> [Task goal]:
Please repeat the entries exactly as they appear and omit any images.

(Data records)
---*---
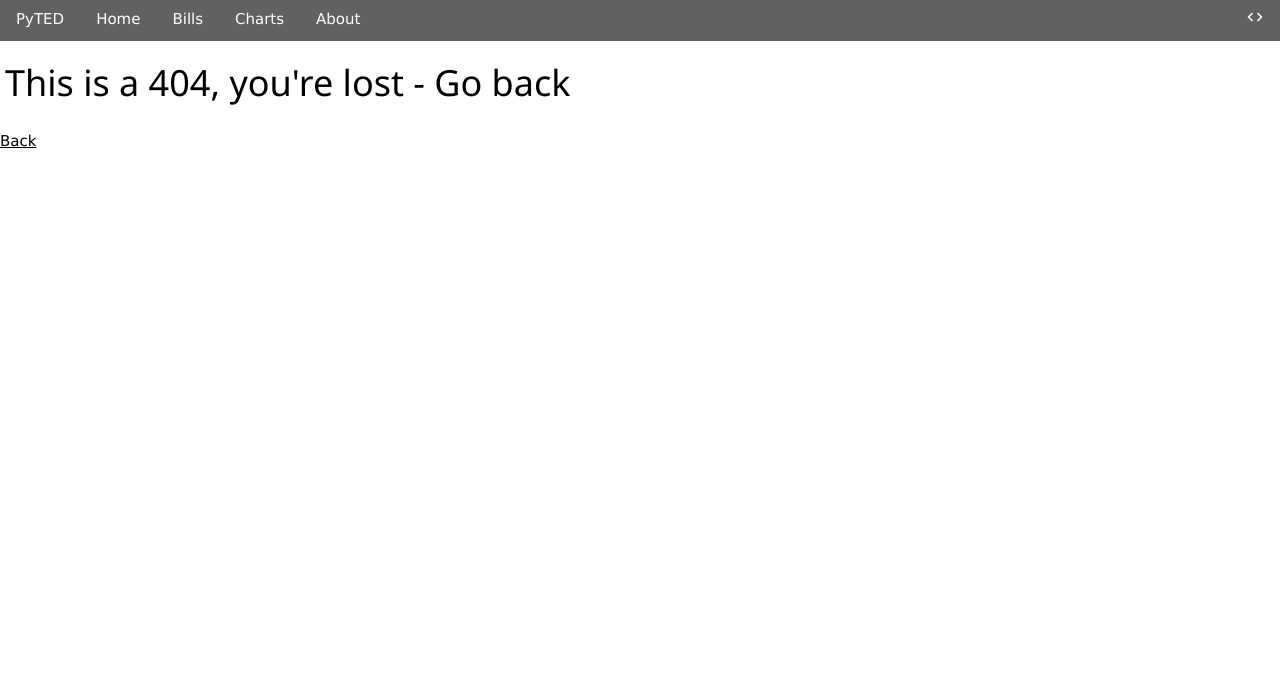
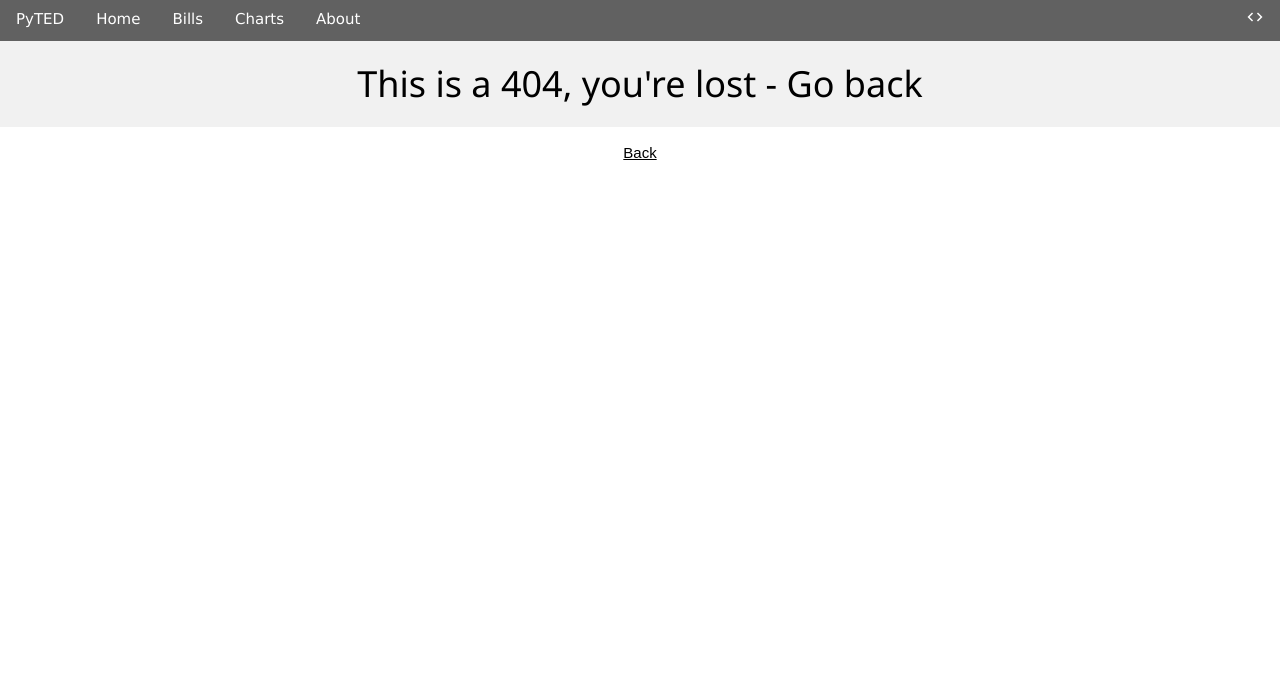
Before and after one commit to ch0ppy35/pyTed, a Flask app: template app/templates/404.html in a window 1280 px wide. Shown: the top 685 px of the page. Run offline with Flask 2, Linux system fonts and the light colour scheme; the template is opened without the code that fills it, so the values that code supplies are empty; parts of the project's set-up code (start-up, migrations or seed data) failed here and were passed over; some libraries are stand-ins or nearby versions.

Commit message:
remove unused imports in routes.py update 404.html

```diff
--- a/app/routes.py
+++ b/app/routes.py
@@ -1,5 +1,5 @@
 from app import app
-from app.chores import cronTasks, tasks, queries
+from app.chores import tasks, queries
 from flask import render_template, redirect, request
 import atexit
 
--- a/app/templates/404.html
+++ b/app/templates/404.html
@@ -1,6 +1,10 @@
 {% include "top.html" %}
 
 {% block content %}
-    <h1>This is a 404, you're lost - Go back</h1>
+    <title>Bills | PyTED</title>
+    <div id="main" class="w3-mobile">
+        <div class="w3-light-gray w3-center" style="padding:1px">
+            <h1>This is a 404, you're lost - Go back</h1>
+        </div>
     <p><a href="{{ url_for('index') }}">Back</a></p>
 {% endblock %}
```
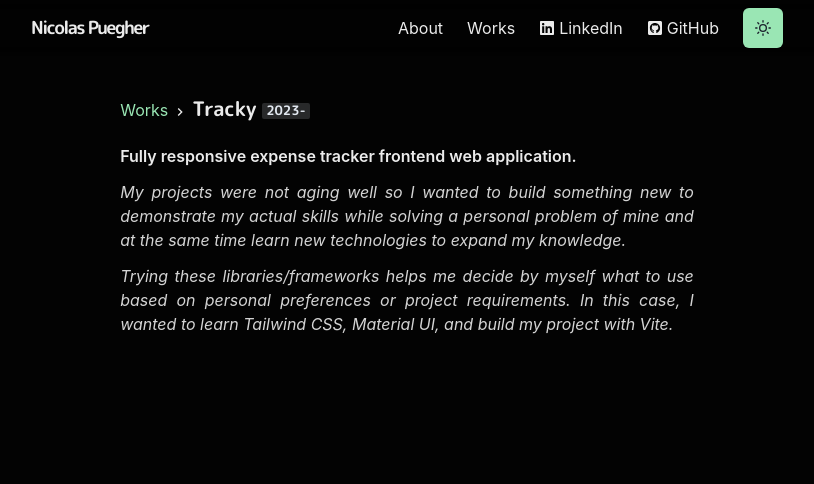
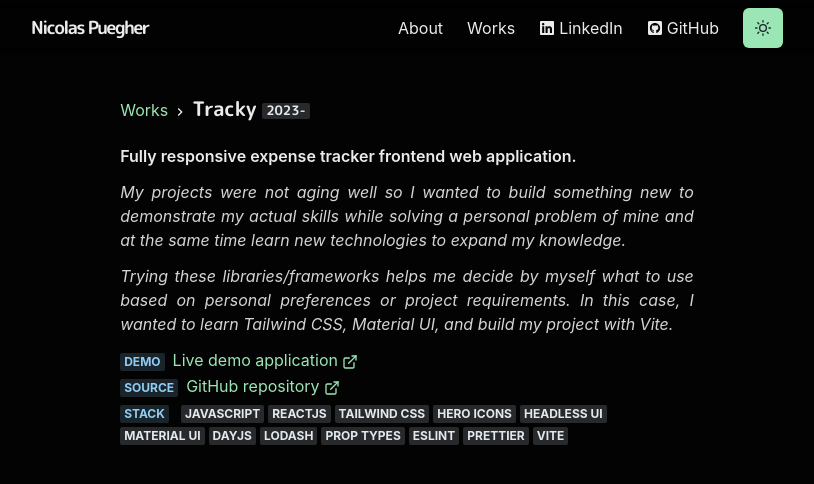
Before and after one commit to nicoPuegher/portfolio, a Next.js app: page /works/tracky in a window 1280 px wide. Shown: the top 484 px of the page, without its empty margins (233-1047 px from the left). Built offline with nearby package versions, Linux system fonts and the light colour scheme.

Commit message:
add project list in pages/works/tracky

```diff
--- a/pages/works/tracky.js
+++ b/pages/works/tracky.js
@@ -1,7 +1,8 @@
-import { Container, Badge } from '@chakra-ui/react';
+import { Container, Badge, List, ListItem, Link, Wrap } from '@chakra-ui/react';
 import Section from '../../components/section';
-import { WorkTitle } from '../../components/work';
+import { WorkTitle, WorkBadge, StackBadge } from '../../components/work';
 import Paragraph from '../../components/paragraph';
+import { ExternalLinkIcon } from '@chakra-ui/icons';
 
 const Tracky = () => {
   return (
@@ -26,6 +27,48 @@ const Tracky = () => {
           case, I wanted to learn Tailwind CSS, Material UI, and build my
           project with Vite.
         </Paragraph>
+
+        <List mt={3} mb={6}>
+          <ListItem mb={0.5}>
+            <WorkBadge>Demo</WorkBadge>
+            <Link
+              href="https://nicopuegher.github.io/expenses-tracker/"
+              target="_blank"
+            >
+              Live demo application
+              <ExternalLinkIcon ml={1} />
+            </Link>
+          </ListItem>
+
+          <ListItem mb={0.5}>
+            <WorkBadge>Source</WorkBadge>
+            <Link
+              href="https://github.com/nicoPuegher/expenses-tracker"
+              target="_blank"
+            >
+              GitHub repository
+              <ExternalLinkIcon ml={1} />
+            </Link>
+          </ListItem>
+
+          <ListItem display="inline-flex">
+            <Wrap spacing={1}>
+              <WorkBadge>Stack</WorkBadge>
+              <StackBadge>JavaScript</StackBadge>
+              <StackBadge>ReactJS</StackBadge>
+              <StackBadge>Tailwind CSS</StackBadge>
+              <StackBadge>Hero Icons</StackBadge>
+              <StackBadge>Headless UI</StackBadge>
+              <StackBadge>Material UI</StackBadge>
+              <StackBadge>DayJS</StackBadge>
+              <StackBadge>Lodash</StackBadge>
+              <StackBadge>Prop Types</StackBadge>
+              <StackBadge>ESLint</StackBadge>
+              <StackBadge>Prettier</StackBadge>
+              <StackBadge>Vite</StackBadge>
+            </Wrap>
+          </ListItem>
+        </List>
       </Section>
     </Container>
   );
```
---*---
> [Response below]:
Before and after one commit to ch0ppy35/pyTed, a Flask app: template app/templates/404.html in a window 1280 px wide. Shown: the top 685 px of the page. Run offline with Flask 2, Linux system fonts and the light colour scheme; the template is opened without the code that fills it, so the values that code supplies are empty; parts of the project's set-up code (start-up, migrations or seed data) failed here and were passed over; some libraries are stand-ins or nearby versions.

Commit message:
remove unused imports in routes.py update 404.html

```diff
--- a/app/routes.py
+++ b/app/routes.py
@@ -1,5 +1,5 @@
 from app import app
-from app.chores import cronTasks, tasks, queries
+from app.chores import tasks, queries
 from flask import render_template, redirect, request
 import atexit
 
--- a/app/templates/404.html
+++ b/app/templates/404.html
@@ -1,6 +1,10 @@
 {% include "top.html" %}
 
 {% block content %}
-    <h1>This is a 404, you're lost - Go back</h1>
+    <title>Bills | PyTED</title>
+    <div id="main" class="w3-mobile">
+        <div class="w3-light-gray w3-center" style="padding:1px">
+            <h1>This is a 404, you're lost - Go back</h1>
+        </div>
     <p><a href="{{ url_for('index') }}">Back</a></p>
 {% endblock %}
```
Before and after one commit to nicoPuegher/portfolio, a Next.js app: page /works/tracky in a window 1280 px wide. Shown: the top 484 px of the page, without its empty margins (233-1047 px from the left). Built offline with nearby package versions, Linux system fonts and the light colour scheme.

Commit message:
add project list in pages/works/tracky

```diff
--- a/pages/works/tracky.js
+++ b/pages/works/tracky.js
@@ -1,7 +1,8 @@
-import { Container, Badge } from '@chakra-ui/react';
+import { Container, Badge, List, ListItem, Link, Wrap } from '@chakra-ui/react';
 import Section from '../../components/section';
-import { WorkTitle } from '../../components/work';
+import { WorkTitle, WorkBadge, StackBadge } from '../../components/work';
 import Paragraph from '../../components/paragraph';
+import { ExternalLinkIcon } from '@chakra-ui/icons';
 
 const Tracky = () => {
   return (
@@ -26,6 +27,48 @@ const Tracky = () => {
           case, I wanted to learn Tailwind CSS, Material UI, and build my
           project with Vite.
         </Paragraph>
+
+        <List mt={3} mb={6}>
+          <ListItem mb={0.5}>
+            <WorkBadge>Demo</WorkBadge>
+            <Link
+              href="https://nicopuegher.github.io/expenses-tracker/"
+              target="_blank"
+            >
+              Live demo application
+              <ExternalLinkIcon ml={1} />
+            </Link>
+          </ListItem>
+
+          <ListItem mb={0.5}>
+            <WorkBadge>Source</WorkBadge>
+            <Link
+              href="https://github.com/nicoPuegher/expenses-tracker"
+              target="_blank"
+            >
+              GitHub repository
+              <ExternalLinkIcon ml={1} />
+            </Link>
+          </ListItem>
+
+          <ListItem display="inline-flex">
+            <Wrap spacing={1}>
+              <WorkBadge>Stack</WorkBadge>
+              <StackBadge>JavaScript</StackBadge>
+              <StackBadge>ReactJS</StackBadge>
+              <StackBadge>Tailwind CSS</StackBadge>
+              <StackBadge>Hero Icons</StackBadge>
+              <StackBadge>Headless UI</StackBadge>
+              <StackBadge>Material UI</StackBadge>
+              <StackBadge>DayJS</StackBadge>
+              <StackBadge>Lodash</StackBadge>
+              <StackBadge>Prop Types</StackBadge>
+              <StackBadge>ESLint</StackBadge>
+              <StackBadge>Prettier</StackBadge>
+              <StackBadge>Vite</StackBadge>
+            </Wrap>
+          </ListItem>
+        </List>
       </Section>
     </Container>
   );
```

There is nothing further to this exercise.